Dr. Bizzotto, then, took the stage to illustrate his reasons for creating IDBN and, especially, for including within IBDN the area of biomanufacturing. This concept was further explained by Dr. Moroni, who is based at the University of Maastrict and, yet, is probably Italy’s number one expert on bioprinting techniques. The potential for 3D printing in bioengineering was also explored later by Emanuele Christin, president of the Italian Bioengineering Association. Other talks by Dr. Auricchio and Dr. Romani explored how medical 3D printing is being studied at the Universities of Pavia and Verona.
The following session focused on more practical examples. These included the use of 3D printing for maxillo-facial surgery, illustrated by Dr. Toffanetti, and for neurosurgical preparation, in a talk held by Dr. Dallolio. He is one of Italy’s biggest experts as he has been implementing 3D printing in neurosurgery since 2001, when he organized the first Congress on Cranioplastics (followed by a second congress in 2014). He also founded the company Promev, through which he developed biomodels for aneurisms which reduced the incidence of surgical failures from 27% to below 2%.
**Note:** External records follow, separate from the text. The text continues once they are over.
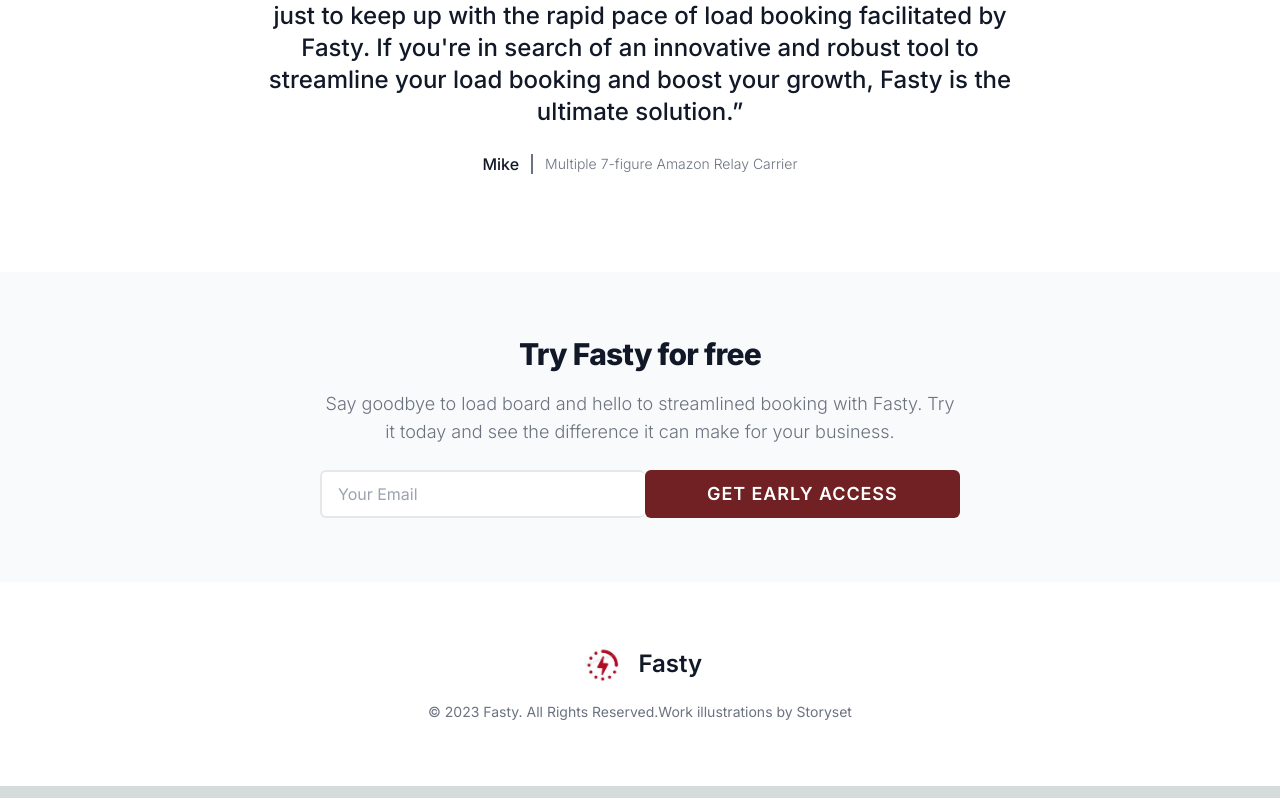
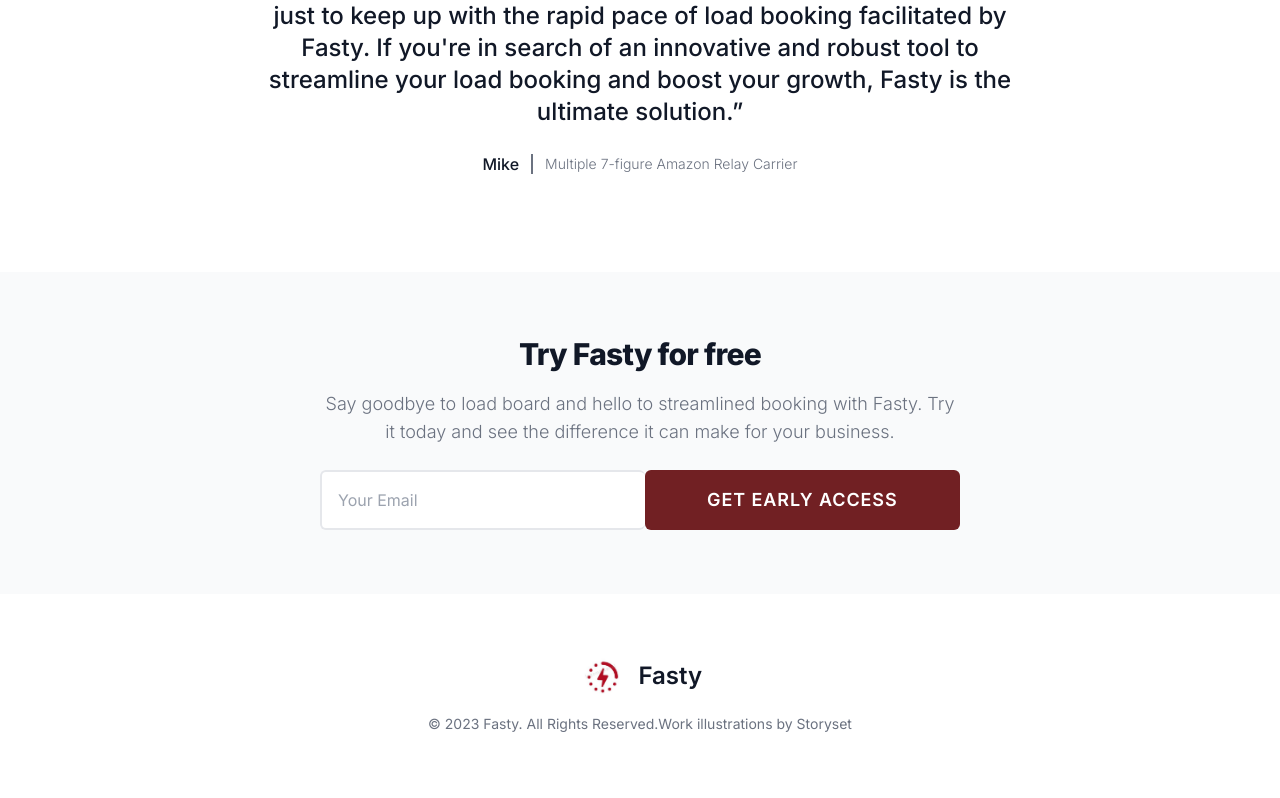
Before and after one commit to mertnacakgedigi/fasty-frontend, a Next.js app: page / in a window 1280 px wide. Shown: the part 1665-2463 px from the top of the page. Built offline with nearby package versions, Linux system fonts and the light colour scheme.

Commit message:
update font size

```diff
--- a/src/app/page.tsx
+++ b/src/app/page.tsx
@@ -171,7 +171,7 @@ export default function Home() {
             <p className="mb-6 font-light text-gray-500 dark:text-gray-400 md:text-lg">Say goodbye to load board
               and hello to streamlined booking with Fasty. Try it today and see the difference it can make for
               your business.</p>
-            <div className="justify-center mt-4 flex max-h-12">
+            <div className="justify-center mt-4 flex max-h-16">
               <input
                 id="email"
                 type="email"
@@ -186,7 +186,7 @@ export default function Home() {
       items-center
       p-2
       text-center bg-[#712023] text-white
-      max-h-12
+      max-h-16
       uppercase
     "
 
```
The conference continued exploring the subject of surgical guides, with a talk by Paolo Parchi from the Orthopedic Clinic at the University of Pisa, and an analysis of the importance of radiology (since all advanced medical 3D printing necessarily starts from CT scans and MRIs), held by Dr. Poggi, Director of Radiology at Lodi Hospital. Two more talks, by Dr Beux and Dr. Antonucci, both from different sectors of the Italian Association of Radiologists, further analyzed this aspect of the technology.
One aspect that I feel is really on target in IDBN’s approach is that it is all-inclusive, meaning that a lot pf attention was paid to the role of associations and not-for-profit organization operating in the medical 3D printing field. With this in mind, Giancarlo Orsini, co-fonder of OpenBiomedical, took the stage to explain how the open source association has been working to create a global network focused on bringing the advantages of 3D printing to the remotest areas of the planet and, thus, to those who need them more.
What we have defined as the “traditional Additive Manufacturing industry” was represented by Enrico Annacondia, coordinator of the Italian Association for Additive Technologies (AITA), while the medical 3D printing startup experience was illustrated by Massimiliano Romiti founder of 3D Medical. Finally, Marilena Pavarelli spoke about how 3D printing is playing a growing role in the Exposanità conference, which her company, Senaf, organizes yearly.
The last session was dedicated to how the manufacturing industry can work together with the medical sector, reciprocally benefiting each other. What is most fascinating to me, in fact, is that, the processes of additive manufacturing products, as well as organs, are, in a way, almost identical, which means that advances in one field can benefit the other and vice versa. In this session, Lucio Ferranti, CEO of Energy Group, spoke about the possibilities offered by multi-material Stratasys machines, while Veronica Ceccato, from Materialise described Materialise’s role supporting the medical industry since the company’s very beginnings.
The last talk, well into lunchtime, dealt with the most complex area of medical 3D printing: the legal aspects. Maria Livia Rizzo, founder of Legal3DPrinting and legal medicine expert discussed some of the issues that the legal sector will face in the near future. In fact, the subject is so complex that I got in touch with Maria after the conference for a more in depth discussion on these issues, which I will tell you all about in another article, soon to air on this channel.
In the meantime, since I proudly became one of the founding members of IDBN, I will do my part to ensure that this experience can be repeated soon and to find out what progress has been made, because the great thing about medical 3d printing, and all 3D printing as a whole, is that progress is made every day.